* YOUR OBJECTIVE *
Answer with one number only: the count of lines below that hold the word "docs".
********************
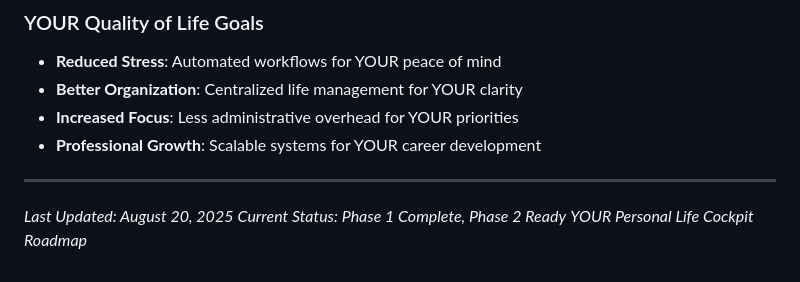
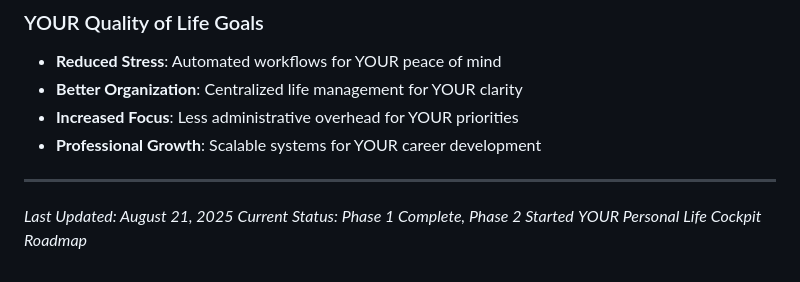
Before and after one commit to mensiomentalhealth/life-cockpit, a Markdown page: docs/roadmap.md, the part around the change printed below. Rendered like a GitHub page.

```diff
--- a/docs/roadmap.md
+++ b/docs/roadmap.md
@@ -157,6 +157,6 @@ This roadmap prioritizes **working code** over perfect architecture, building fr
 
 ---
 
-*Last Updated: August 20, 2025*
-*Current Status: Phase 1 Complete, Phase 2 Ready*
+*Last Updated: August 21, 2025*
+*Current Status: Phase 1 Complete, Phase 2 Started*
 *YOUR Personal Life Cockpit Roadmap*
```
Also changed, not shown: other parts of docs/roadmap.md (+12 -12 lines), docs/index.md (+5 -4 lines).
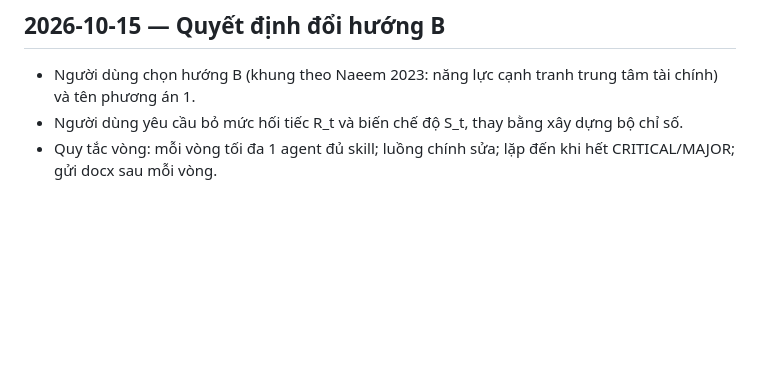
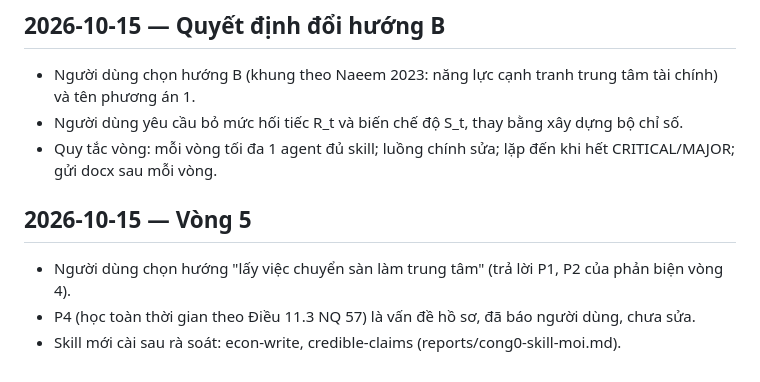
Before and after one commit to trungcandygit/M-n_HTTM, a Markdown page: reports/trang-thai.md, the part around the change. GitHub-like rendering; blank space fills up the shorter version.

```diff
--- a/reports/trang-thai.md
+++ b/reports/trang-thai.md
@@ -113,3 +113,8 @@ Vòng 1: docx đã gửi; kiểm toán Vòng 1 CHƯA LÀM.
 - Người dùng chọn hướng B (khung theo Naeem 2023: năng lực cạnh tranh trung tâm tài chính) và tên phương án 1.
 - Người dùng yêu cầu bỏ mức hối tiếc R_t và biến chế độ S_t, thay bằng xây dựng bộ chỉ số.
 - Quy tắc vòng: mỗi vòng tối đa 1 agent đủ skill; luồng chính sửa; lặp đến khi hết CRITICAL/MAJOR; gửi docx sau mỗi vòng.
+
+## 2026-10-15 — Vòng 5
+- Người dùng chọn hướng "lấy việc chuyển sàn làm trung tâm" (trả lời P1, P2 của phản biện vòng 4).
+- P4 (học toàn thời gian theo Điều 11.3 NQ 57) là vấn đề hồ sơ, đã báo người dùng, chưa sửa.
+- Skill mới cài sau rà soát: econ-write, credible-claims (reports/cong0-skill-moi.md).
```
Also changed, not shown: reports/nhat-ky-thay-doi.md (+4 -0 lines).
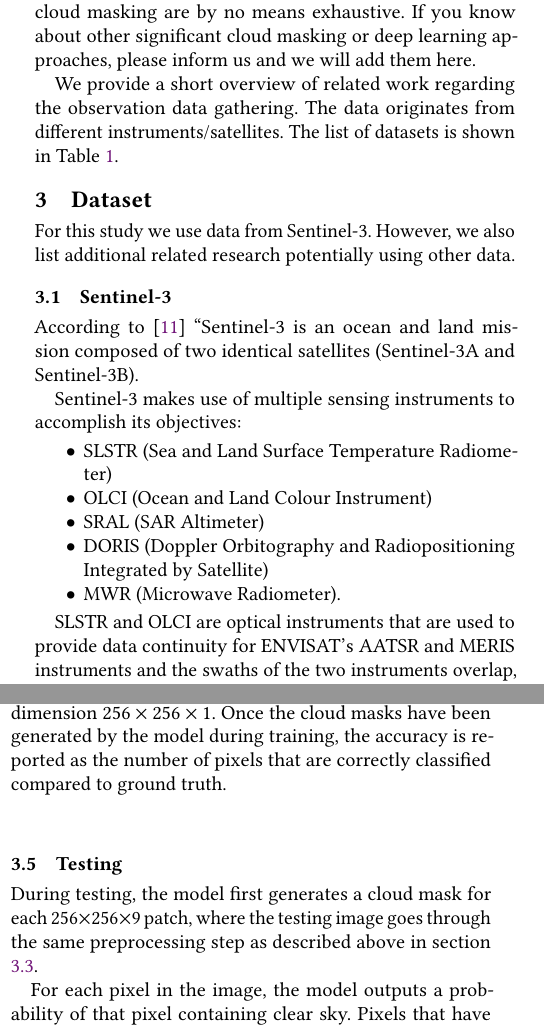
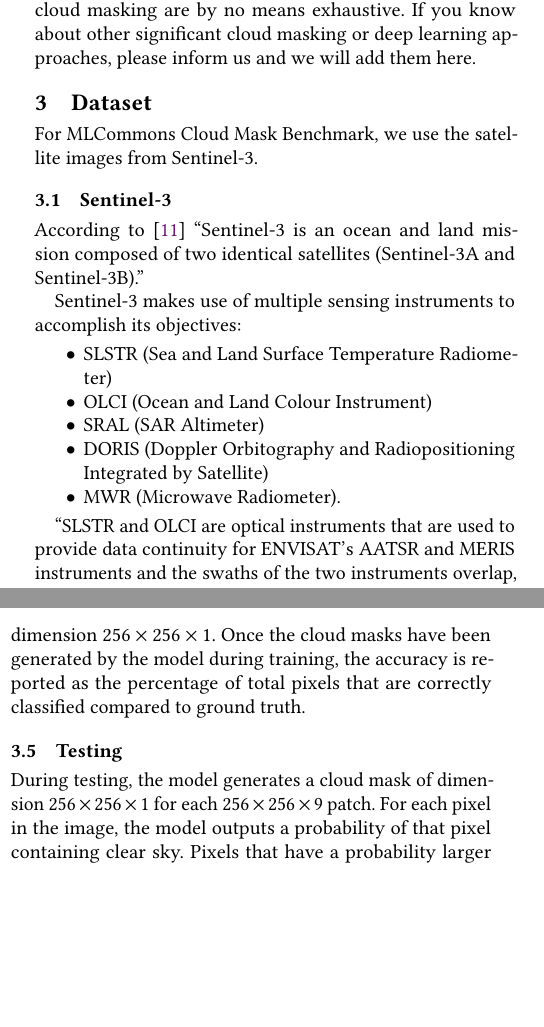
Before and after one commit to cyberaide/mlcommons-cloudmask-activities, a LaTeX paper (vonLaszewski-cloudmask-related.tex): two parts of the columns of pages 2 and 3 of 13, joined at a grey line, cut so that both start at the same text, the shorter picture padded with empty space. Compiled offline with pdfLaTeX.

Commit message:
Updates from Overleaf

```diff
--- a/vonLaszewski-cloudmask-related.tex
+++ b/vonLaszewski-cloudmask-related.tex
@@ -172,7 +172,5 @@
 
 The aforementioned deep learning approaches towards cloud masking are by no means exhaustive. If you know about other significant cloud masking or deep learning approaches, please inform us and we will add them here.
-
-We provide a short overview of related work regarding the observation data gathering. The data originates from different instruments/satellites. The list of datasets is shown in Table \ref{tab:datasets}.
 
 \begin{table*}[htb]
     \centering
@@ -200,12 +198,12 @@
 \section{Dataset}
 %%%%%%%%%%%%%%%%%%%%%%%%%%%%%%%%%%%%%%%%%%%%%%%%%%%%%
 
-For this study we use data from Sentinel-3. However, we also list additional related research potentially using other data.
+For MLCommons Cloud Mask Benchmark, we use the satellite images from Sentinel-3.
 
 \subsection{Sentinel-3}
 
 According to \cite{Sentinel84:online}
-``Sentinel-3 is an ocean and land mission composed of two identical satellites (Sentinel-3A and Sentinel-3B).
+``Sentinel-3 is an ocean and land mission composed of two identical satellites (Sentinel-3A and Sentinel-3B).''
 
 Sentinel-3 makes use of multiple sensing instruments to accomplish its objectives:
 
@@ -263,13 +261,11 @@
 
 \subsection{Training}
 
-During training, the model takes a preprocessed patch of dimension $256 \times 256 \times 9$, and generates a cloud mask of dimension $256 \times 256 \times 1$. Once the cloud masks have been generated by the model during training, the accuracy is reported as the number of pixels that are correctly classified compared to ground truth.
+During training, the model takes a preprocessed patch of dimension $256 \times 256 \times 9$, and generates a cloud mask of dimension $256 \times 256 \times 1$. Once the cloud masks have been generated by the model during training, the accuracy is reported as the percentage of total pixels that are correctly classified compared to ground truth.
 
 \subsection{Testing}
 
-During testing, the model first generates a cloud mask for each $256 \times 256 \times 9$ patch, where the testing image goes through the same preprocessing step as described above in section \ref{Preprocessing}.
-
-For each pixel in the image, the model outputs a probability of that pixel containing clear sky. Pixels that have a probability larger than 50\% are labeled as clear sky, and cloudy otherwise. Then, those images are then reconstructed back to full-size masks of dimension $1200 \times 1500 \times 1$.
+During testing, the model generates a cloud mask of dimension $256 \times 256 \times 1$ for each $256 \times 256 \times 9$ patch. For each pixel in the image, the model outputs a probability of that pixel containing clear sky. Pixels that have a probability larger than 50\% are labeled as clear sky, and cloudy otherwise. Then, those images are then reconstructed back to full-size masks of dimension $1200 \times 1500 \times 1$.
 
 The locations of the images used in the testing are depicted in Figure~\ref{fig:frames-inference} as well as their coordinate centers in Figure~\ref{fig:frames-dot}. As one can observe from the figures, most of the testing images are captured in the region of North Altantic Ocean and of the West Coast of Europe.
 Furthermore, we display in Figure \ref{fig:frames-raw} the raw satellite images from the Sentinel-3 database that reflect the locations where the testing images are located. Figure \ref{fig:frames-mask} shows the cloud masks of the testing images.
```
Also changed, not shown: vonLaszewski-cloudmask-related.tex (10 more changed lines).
********************
* WORKED SOLUTION *
4